Gaudin has made nine relief appearances but never started against the Phillies (50-56). He pitched two scoreless innings against them on May 6, but owns a 5.79 ERA in three appearances at Citizens Bank Park.
Carlos Ruiz will look to make life difficult for Gaudin after hitting his first home run since September 25 on Tuesday. The Phillies catcher, who finished with 16 home runs last season, needed 152 at-bats this year to finally go deep.
"I think Carlos showed last year the kind of hitter he can be,'' Manuel said. ''He's missed some time and he's had a hard time getting back to where he was.''
The Giants (46-59), losers of five straight and eight of nine, would very much like to end a power drought of their own. They have gone nine games without a home run and have averaged 2.0 runs during that stretch.
"We couldn't get the offense going,'' manager Bruce Bochy said. "That's been the frustrating thing during the stretch. We kept talking about it. We just had to get the bats going. We've tried everything.''
Buster Posey, tied for the team lead with 14 home runs, hasn't homered since July 20 and is mired in a 1-for-23 slump.
Fortunately for San Francisco, Philadelphia starter Kyle Kendrick (9-7, 3.96) has also struggled of late with a 5.76 ERA over his last five starts. Those woes continued Thursday, when he allowed three runs and four of his five total hits in the third inning of a 3-1 loss to St. Louis.

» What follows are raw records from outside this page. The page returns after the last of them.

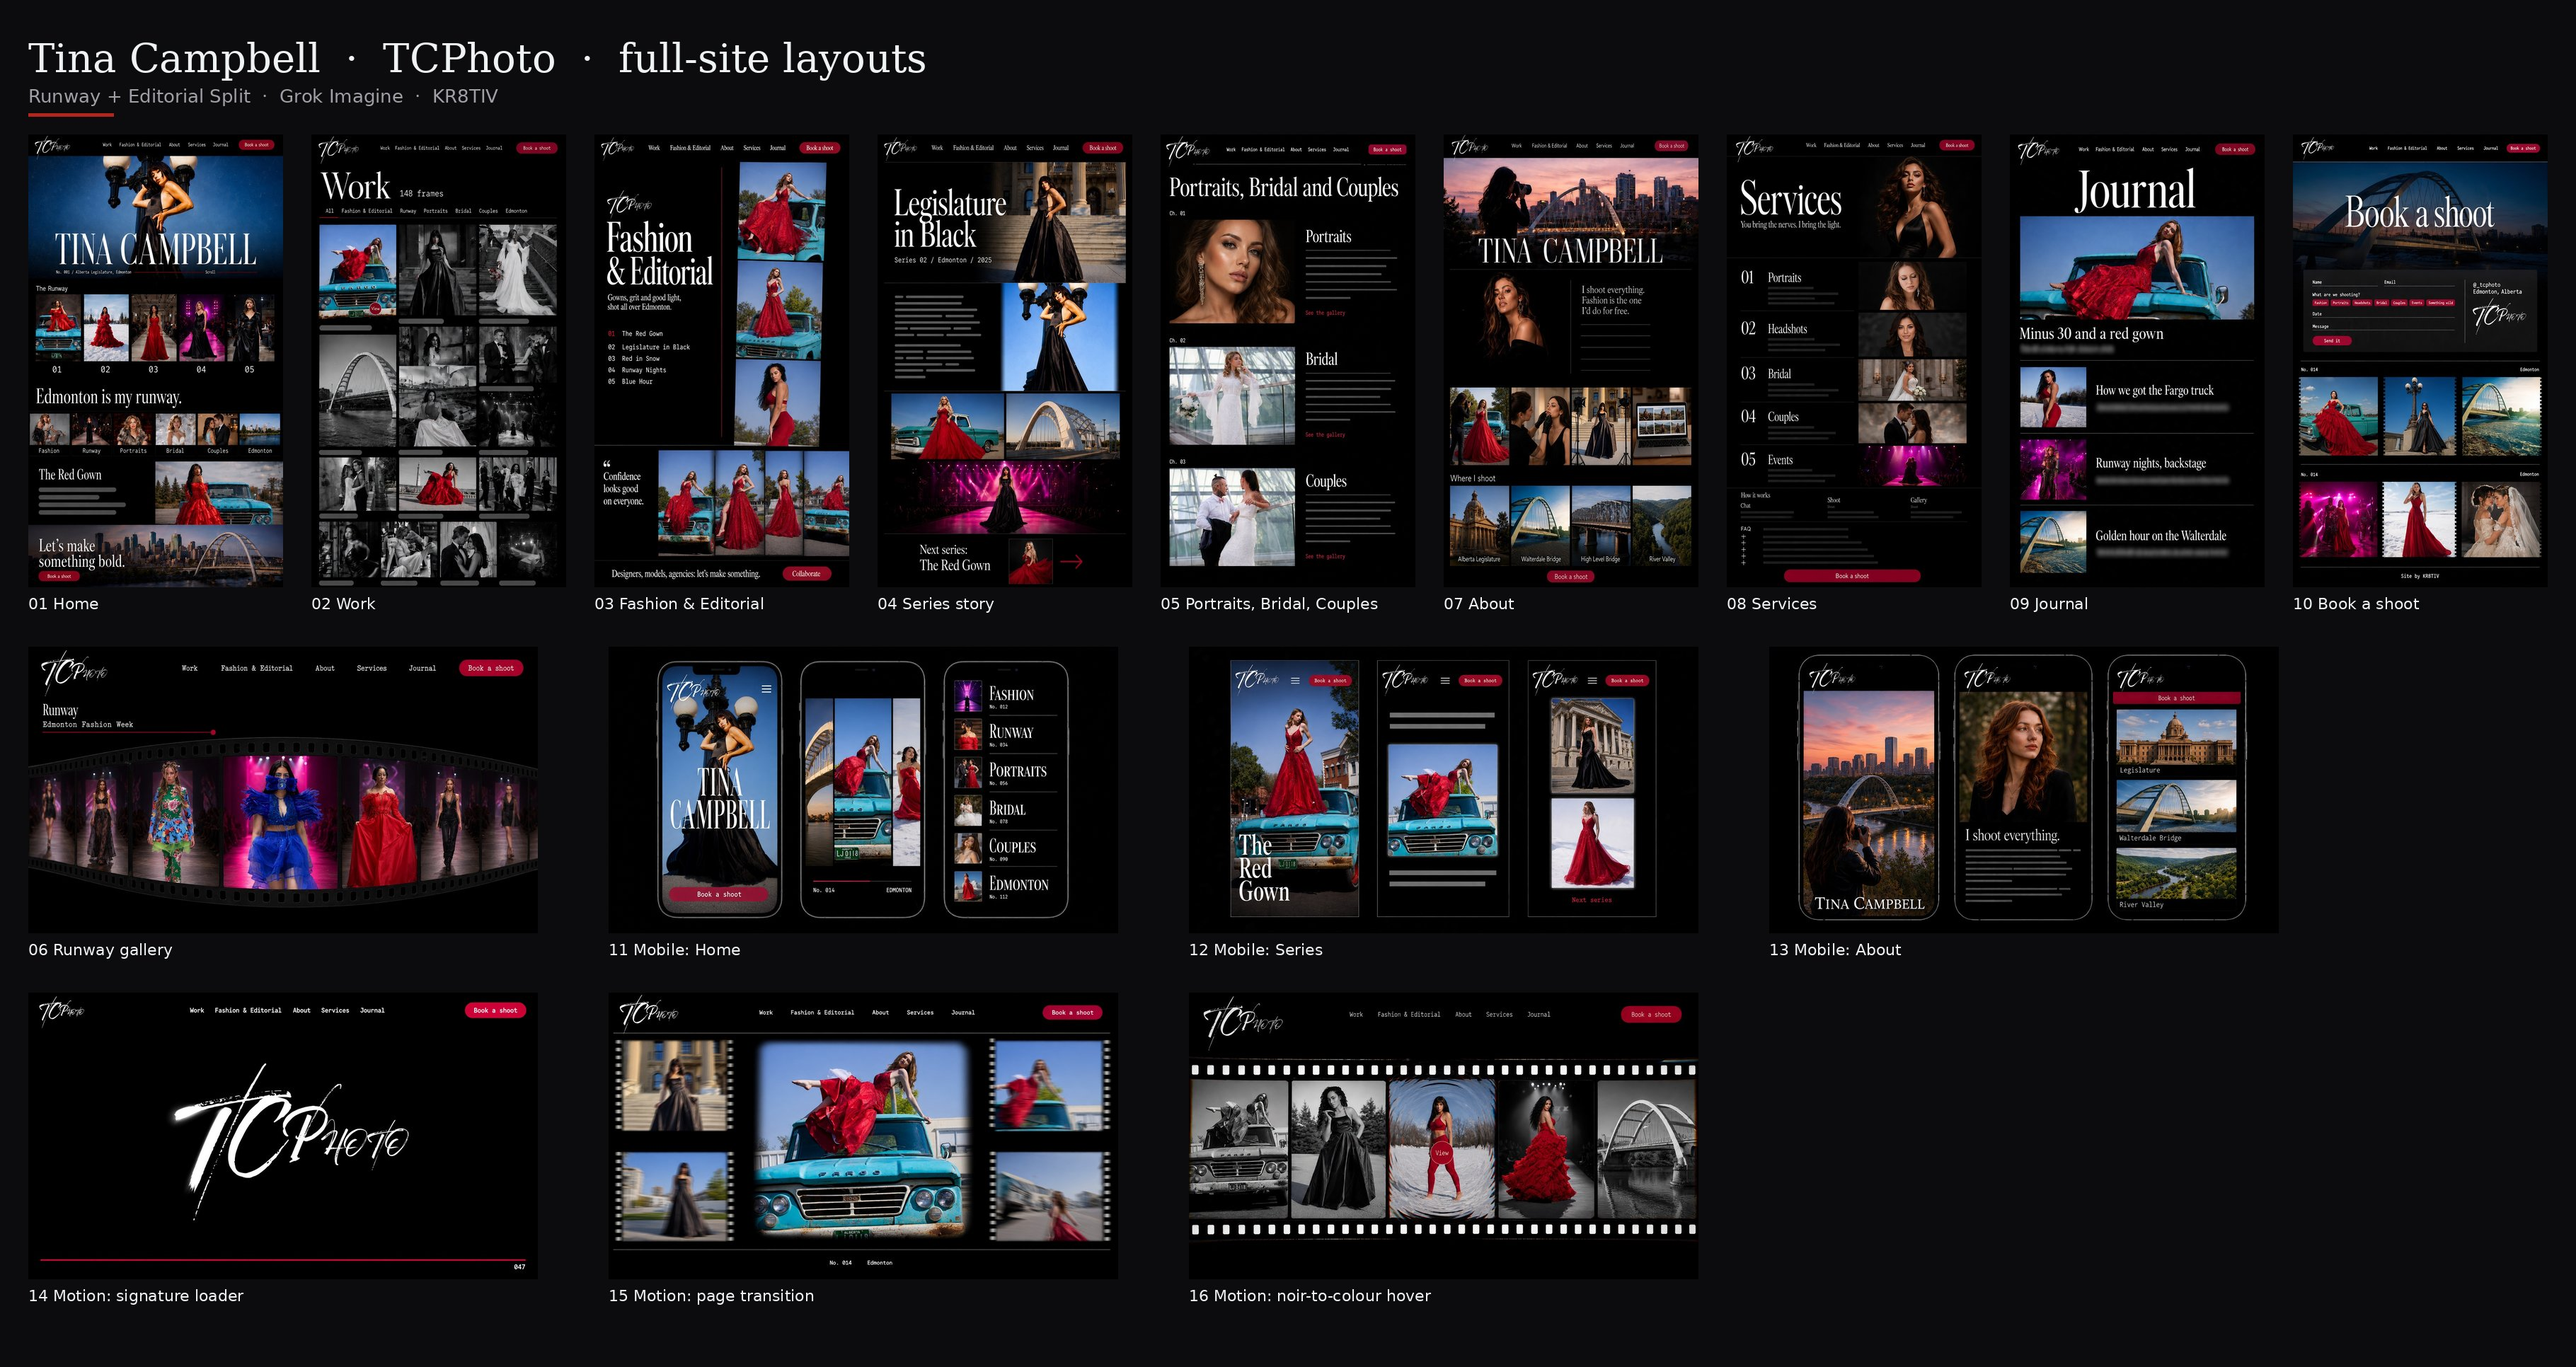
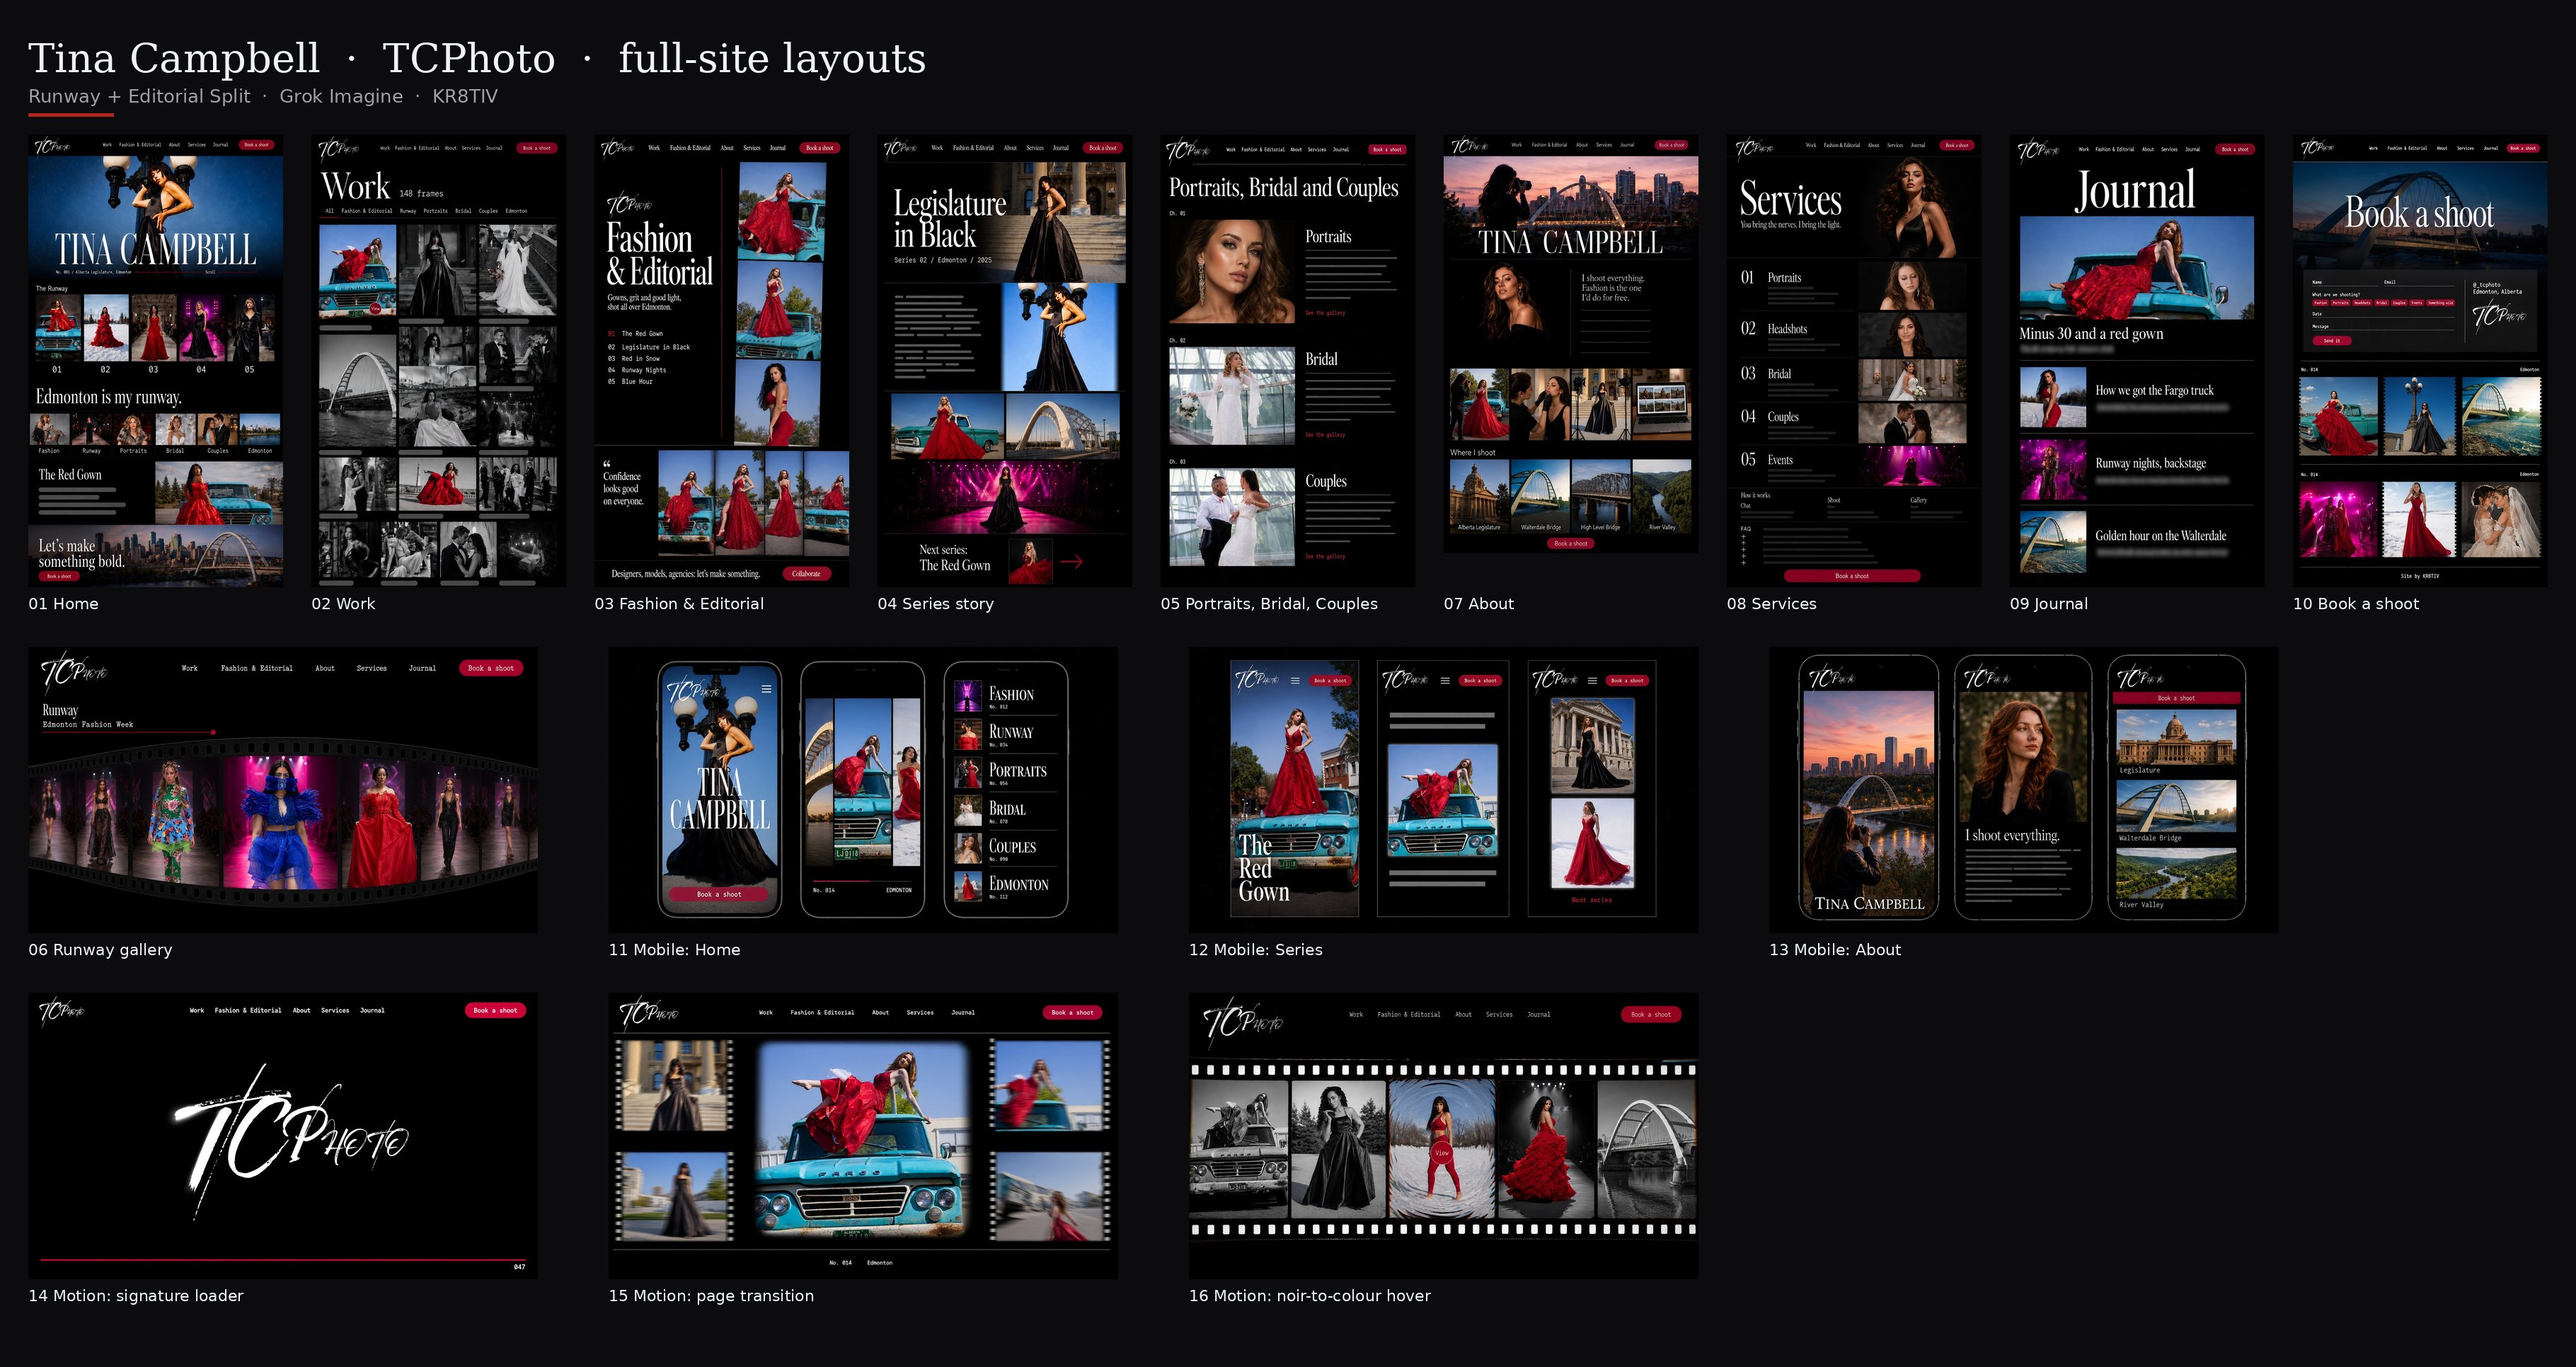
Contact sheet keeps aspect ratios

Changed region(s): [[0.5588, 0.0932, 0.683, 0.4348]]

diff --git a/concepts/site-layouts/tools/make_sheet.py b/concepts/site-layouts/tools/make_sheet.py
@@ -32,7 +32,7 @@ used = []
 y = 190
 for i, (p, l) in enumerate(PICKS):
     f = best(p); used.append(f)
-    im = Image.open(f).convert('RGB').resize((tw, th), Image.LANCZOS)
+    im = Image.open(f).convert('RGB'); im.thumbnail((tw, th), Image.LANCZOS)
     x = pad + i * (tw + pad); sheet.paste(im, (x, y)); d.text((x, y + th + 10), l, font=font(22), fill=WHITE)
 y += th + lab + pad
 for i, (p, l) in enumerate(WIDE):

The right-hander, who pitched six innings in that defeat, has allowed just two runs over his last 11 1-3 innings against the Giants. He tossed seven innings of two-run ball in a 6-2 win May 7.